● DIRECTIONS
Filter the records below down to lines containing "applications".

● DATA PROVIDED
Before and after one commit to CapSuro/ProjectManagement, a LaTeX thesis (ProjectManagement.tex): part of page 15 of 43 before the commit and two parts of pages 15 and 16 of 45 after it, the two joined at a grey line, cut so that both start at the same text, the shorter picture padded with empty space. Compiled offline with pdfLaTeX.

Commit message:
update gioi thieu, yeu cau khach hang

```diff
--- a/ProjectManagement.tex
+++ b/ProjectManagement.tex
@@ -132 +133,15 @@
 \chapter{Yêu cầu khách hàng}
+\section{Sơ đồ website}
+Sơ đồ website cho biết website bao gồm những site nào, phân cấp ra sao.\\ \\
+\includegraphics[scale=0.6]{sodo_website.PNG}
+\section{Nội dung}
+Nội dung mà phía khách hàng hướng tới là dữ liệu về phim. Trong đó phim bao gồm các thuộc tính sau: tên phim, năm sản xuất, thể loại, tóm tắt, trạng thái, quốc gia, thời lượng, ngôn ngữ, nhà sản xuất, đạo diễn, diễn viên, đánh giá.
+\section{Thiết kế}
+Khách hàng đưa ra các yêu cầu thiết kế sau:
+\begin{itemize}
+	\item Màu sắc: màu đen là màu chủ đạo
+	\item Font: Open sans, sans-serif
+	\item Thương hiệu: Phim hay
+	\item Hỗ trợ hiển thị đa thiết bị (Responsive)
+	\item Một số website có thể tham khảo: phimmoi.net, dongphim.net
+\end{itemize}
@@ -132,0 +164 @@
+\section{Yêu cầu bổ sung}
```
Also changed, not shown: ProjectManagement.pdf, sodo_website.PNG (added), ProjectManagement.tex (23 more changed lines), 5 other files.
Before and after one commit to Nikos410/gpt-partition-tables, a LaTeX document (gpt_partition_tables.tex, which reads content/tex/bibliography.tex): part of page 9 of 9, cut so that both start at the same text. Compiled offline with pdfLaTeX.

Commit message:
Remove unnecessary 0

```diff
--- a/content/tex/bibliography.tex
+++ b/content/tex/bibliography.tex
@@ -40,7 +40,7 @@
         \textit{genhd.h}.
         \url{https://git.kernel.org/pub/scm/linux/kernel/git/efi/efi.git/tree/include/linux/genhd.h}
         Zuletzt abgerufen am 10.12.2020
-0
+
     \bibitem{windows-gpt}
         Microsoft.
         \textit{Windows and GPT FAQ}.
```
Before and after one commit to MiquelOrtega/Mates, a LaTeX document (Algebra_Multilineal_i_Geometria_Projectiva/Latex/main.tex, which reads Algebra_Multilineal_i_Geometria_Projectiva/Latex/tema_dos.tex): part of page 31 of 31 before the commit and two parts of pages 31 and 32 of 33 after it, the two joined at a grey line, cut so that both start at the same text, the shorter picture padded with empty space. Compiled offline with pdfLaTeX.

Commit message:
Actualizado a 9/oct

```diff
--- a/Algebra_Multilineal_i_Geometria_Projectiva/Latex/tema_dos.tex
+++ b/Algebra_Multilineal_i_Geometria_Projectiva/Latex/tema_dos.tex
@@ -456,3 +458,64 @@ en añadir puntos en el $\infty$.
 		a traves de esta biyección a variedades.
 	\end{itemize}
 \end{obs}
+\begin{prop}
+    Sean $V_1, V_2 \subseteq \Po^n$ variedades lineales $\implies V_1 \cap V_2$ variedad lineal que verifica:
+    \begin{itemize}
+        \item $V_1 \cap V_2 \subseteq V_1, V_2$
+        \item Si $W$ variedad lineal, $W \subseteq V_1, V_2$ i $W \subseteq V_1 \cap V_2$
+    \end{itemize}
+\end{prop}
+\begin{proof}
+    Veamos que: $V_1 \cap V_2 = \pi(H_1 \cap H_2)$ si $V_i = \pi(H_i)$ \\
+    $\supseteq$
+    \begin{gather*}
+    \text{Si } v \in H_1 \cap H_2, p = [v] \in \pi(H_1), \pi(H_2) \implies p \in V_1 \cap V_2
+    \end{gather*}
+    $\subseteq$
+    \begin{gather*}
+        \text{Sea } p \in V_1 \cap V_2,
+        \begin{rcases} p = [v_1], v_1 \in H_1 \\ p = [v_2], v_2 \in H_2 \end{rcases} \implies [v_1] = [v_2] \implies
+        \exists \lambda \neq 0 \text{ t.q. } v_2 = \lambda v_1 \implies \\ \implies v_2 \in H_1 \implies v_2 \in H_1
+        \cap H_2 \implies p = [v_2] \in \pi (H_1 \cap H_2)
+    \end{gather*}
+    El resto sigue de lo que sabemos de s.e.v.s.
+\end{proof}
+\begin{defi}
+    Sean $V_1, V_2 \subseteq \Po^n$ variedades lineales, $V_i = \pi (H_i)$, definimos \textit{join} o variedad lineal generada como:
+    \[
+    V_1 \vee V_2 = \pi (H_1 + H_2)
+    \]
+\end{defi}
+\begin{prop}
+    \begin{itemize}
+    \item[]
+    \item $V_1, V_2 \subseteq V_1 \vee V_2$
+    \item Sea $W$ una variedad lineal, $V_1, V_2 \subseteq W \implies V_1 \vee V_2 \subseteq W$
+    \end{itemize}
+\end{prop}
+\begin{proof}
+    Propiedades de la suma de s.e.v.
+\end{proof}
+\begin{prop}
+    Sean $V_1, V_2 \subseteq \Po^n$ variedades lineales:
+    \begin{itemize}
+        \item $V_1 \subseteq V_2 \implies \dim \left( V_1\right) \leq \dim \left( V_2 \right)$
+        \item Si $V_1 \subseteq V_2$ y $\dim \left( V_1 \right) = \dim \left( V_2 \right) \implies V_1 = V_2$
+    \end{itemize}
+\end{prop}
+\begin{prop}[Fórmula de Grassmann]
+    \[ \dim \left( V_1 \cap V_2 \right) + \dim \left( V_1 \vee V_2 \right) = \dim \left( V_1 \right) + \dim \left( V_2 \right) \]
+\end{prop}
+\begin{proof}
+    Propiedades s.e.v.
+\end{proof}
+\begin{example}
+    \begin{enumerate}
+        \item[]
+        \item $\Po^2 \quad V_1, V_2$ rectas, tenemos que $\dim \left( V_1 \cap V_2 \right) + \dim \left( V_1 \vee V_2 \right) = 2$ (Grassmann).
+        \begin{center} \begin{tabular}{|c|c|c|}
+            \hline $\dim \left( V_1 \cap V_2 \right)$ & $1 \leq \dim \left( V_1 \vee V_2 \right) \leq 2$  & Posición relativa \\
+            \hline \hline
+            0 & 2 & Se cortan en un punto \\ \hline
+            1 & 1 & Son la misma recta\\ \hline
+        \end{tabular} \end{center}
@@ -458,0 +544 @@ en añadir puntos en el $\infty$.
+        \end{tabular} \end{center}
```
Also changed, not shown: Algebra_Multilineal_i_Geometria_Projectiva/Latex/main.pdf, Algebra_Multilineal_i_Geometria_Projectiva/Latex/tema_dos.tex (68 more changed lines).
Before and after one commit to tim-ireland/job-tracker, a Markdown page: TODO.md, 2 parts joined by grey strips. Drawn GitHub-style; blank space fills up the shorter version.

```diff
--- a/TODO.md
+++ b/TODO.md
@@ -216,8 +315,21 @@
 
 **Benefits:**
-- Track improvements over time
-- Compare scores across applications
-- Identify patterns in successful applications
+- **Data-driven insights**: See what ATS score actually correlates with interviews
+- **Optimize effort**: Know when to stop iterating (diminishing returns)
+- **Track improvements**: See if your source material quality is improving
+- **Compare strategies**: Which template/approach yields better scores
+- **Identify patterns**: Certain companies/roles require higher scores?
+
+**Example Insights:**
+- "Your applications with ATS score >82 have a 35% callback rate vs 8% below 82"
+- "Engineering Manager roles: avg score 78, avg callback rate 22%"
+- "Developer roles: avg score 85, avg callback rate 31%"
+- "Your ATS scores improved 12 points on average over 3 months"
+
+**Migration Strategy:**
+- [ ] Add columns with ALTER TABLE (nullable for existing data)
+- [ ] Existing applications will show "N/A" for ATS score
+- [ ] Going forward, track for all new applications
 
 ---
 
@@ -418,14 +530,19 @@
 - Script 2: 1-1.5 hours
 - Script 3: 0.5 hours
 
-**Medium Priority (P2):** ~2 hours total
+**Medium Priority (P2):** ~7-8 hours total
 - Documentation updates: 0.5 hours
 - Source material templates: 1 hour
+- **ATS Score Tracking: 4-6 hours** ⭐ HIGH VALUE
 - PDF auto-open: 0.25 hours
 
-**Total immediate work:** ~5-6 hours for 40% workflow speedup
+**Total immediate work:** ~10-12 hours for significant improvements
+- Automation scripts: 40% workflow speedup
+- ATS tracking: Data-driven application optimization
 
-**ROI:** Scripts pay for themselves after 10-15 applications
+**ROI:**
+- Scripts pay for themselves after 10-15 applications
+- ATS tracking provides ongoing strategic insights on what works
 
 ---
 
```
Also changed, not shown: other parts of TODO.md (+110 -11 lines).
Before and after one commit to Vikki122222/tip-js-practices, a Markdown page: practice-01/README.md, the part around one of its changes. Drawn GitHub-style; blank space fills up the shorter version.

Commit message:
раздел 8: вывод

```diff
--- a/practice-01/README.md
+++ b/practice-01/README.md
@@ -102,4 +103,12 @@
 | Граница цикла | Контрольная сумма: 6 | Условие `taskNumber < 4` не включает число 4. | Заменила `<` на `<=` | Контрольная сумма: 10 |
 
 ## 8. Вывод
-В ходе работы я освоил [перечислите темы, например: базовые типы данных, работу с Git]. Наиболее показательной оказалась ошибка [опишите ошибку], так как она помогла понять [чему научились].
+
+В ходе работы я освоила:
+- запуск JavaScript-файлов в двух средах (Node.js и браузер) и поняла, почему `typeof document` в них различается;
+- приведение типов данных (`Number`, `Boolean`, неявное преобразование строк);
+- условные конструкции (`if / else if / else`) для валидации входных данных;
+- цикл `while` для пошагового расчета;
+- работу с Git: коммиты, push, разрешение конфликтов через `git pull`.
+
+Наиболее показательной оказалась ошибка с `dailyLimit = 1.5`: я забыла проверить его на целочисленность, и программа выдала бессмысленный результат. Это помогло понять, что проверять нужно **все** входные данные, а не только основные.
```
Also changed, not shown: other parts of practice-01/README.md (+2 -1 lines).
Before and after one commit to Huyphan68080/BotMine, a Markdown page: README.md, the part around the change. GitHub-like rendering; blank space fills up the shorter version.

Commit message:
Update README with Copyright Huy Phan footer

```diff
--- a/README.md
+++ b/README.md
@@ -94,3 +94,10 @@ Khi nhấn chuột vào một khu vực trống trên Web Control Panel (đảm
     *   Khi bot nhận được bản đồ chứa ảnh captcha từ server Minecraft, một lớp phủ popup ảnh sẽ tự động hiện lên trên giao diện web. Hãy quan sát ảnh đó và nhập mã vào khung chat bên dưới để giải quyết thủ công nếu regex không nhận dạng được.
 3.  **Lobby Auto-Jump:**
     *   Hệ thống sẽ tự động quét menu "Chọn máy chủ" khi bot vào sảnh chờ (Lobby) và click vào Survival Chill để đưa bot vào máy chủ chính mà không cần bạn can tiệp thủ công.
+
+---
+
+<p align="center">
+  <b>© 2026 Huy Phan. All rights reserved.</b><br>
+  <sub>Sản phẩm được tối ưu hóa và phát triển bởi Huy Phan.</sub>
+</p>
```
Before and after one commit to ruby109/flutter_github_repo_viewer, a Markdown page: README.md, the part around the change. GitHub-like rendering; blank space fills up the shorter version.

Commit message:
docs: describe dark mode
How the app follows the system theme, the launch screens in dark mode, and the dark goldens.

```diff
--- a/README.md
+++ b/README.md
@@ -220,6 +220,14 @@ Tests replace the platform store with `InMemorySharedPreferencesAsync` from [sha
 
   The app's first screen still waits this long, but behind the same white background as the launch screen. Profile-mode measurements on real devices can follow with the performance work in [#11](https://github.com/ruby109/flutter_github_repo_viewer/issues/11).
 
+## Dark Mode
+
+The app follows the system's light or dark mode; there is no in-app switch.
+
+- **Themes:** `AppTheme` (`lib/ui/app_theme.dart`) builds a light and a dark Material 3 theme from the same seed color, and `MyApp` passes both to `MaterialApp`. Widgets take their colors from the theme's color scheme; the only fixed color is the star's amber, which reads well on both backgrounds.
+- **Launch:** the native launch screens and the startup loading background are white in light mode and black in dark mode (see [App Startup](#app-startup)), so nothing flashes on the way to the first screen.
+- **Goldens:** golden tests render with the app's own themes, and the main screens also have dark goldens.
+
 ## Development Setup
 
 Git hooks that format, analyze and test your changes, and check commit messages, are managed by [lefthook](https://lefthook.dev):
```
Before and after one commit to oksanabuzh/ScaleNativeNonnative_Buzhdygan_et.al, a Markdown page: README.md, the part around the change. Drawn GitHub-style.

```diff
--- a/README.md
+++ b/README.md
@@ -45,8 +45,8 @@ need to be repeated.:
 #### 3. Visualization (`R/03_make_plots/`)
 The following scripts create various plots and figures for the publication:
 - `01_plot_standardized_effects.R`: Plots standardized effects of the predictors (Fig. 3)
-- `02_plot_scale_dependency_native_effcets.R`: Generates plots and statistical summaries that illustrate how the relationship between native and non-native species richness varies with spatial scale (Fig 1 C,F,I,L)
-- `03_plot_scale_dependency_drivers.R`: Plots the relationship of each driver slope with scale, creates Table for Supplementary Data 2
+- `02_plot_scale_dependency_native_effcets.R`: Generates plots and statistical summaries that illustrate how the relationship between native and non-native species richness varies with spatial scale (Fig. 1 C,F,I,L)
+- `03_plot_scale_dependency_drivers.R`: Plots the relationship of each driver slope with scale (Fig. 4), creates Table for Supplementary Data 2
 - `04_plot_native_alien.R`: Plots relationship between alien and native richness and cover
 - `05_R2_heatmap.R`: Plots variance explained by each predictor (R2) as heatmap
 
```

● RESPONSE FOR THIS EXERCISE
-- Compare scores across applications
-- Identify patterns in successful applications
+- "Your applications with ATS score >82 have a 35% callback rate vs 8% below 82"
+- [ ] Existing applications will show "N/A" for ATS score
+- [ ] Going forward, track for all new applications
-**ROI:** Scripts pay for themselves after 10-15 applications
+- Scripts pay for themselves after 10-15 applications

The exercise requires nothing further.